This year I am in New Jersey for the emergence of Brood II. So far I have not seen or heard any around Highland Park, but over the weekend, I encountered a fairly large number of them at Fairview Farm Wildlife Preserve in Bedminster, New Jersey. There was a continuous chorus going in some parts of the preserve, though it was not as loud as some I experienced around Washington. The cicadas I examined closely all seemed to be Magicicada septendecim, with an orange spot in front of the wing and broad orange bands on their undersides. You can read more about identifying Magicicada species here.

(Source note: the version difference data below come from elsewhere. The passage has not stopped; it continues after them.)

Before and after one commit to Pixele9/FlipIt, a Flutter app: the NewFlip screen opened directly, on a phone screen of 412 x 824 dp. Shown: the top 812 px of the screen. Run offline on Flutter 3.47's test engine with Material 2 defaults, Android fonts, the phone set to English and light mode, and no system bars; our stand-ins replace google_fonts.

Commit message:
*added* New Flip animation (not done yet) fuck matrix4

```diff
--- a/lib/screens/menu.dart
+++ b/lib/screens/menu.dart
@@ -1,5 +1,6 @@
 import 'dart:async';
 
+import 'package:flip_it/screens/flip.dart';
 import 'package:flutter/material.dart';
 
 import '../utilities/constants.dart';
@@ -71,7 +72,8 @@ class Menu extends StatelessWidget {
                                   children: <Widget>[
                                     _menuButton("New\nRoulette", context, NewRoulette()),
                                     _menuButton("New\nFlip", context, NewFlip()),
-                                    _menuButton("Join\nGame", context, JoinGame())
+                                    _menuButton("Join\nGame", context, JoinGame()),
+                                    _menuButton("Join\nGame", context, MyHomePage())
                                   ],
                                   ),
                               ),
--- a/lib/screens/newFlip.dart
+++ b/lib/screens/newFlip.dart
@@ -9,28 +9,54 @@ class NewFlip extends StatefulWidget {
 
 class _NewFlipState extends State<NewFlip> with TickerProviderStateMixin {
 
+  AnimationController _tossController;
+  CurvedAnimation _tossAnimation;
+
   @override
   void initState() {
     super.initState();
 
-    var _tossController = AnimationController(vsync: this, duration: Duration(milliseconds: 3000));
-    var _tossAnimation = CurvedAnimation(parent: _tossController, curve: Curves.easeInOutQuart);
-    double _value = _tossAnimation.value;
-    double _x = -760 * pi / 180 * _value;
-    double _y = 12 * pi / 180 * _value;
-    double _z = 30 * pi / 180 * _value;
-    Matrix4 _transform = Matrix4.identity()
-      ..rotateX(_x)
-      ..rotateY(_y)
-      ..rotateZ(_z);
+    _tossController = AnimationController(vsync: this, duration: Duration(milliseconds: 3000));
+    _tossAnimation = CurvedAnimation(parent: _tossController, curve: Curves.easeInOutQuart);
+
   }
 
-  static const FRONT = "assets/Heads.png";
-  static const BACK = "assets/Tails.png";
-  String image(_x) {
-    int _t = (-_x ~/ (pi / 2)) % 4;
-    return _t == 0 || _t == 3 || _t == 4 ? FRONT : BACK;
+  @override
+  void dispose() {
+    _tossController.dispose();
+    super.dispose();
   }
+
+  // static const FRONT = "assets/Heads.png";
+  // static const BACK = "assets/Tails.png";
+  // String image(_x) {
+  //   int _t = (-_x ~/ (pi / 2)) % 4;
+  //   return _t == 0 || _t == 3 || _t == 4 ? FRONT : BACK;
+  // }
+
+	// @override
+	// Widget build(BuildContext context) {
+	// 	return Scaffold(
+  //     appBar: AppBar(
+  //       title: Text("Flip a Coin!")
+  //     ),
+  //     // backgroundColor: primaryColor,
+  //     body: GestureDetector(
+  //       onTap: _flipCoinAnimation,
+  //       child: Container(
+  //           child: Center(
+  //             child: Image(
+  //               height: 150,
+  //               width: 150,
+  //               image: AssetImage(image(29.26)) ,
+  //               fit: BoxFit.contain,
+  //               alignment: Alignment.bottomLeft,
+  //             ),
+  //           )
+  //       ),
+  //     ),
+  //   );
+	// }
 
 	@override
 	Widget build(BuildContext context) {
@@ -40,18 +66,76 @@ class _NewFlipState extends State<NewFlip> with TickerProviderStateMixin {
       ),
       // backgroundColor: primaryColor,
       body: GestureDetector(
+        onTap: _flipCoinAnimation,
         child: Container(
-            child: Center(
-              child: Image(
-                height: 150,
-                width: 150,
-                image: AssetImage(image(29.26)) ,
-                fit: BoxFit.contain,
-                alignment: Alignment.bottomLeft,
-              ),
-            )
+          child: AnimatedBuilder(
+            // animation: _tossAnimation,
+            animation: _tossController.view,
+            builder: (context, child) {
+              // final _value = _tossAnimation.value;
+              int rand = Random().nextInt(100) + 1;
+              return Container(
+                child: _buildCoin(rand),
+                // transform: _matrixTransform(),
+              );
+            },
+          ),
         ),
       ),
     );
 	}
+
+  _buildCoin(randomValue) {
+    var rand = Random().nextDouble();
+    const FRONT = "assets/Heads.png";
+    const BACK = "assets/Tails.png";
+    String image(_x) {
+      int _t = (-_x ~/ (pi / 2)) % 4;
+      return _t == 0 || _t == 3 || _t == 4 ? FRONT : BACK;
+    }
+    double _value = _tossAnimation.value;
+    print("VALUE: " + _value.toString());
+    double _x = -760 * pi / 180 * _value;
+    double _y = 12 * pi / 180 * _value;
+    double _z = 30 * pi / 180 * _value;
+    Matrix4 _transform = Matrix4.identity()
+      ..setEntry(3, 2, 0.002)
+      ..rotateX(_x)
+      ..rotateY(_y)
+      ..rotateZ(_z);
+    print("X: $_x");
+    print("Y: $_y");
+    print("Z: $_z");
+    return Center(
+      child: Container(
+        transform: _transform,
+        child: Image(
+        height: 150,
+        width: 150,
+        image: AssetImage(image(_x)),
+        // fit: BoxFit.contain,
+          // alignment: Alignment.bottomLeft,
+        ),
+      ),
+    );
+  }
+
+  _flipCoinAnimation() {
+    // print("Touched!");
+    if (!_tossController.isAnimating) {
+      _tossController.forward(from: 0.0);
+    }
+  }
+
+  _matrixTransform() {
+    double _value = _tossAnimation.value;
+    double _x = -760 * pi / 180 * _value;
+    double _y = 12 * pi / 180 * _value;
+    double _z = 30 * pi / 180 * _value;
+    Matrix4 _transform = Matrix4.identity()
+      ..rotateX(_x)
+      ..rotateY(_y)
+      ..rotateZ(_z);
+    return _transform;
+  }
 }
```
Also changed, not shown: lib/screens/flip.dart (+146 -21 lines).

Periodical cicadas have adopted an unusual life cycle in which adults emerge at 13-year or 17-year intervals to mate and lay eggs. This emergence lasts for only a few weeks, during which the number of adults in any given location may be massive. They spend the rest of their life cycle as nymphs deep underground, feeding on the roots of trees. When they are ready to emerge, the nymphs dig their way to the surface at night and then molt into their adult form. It is thought that the long, prime-numbered life cycle makes it difficult for any predator to specialize in preying on periodical cicadas, though of course birds, wasps, and other predators take advantage of the bounty when an emergence occurs.
If you see any cicadas from Brood II, you can report them at Magicicada.org.
See more of my periodical cicada photos on Flickr.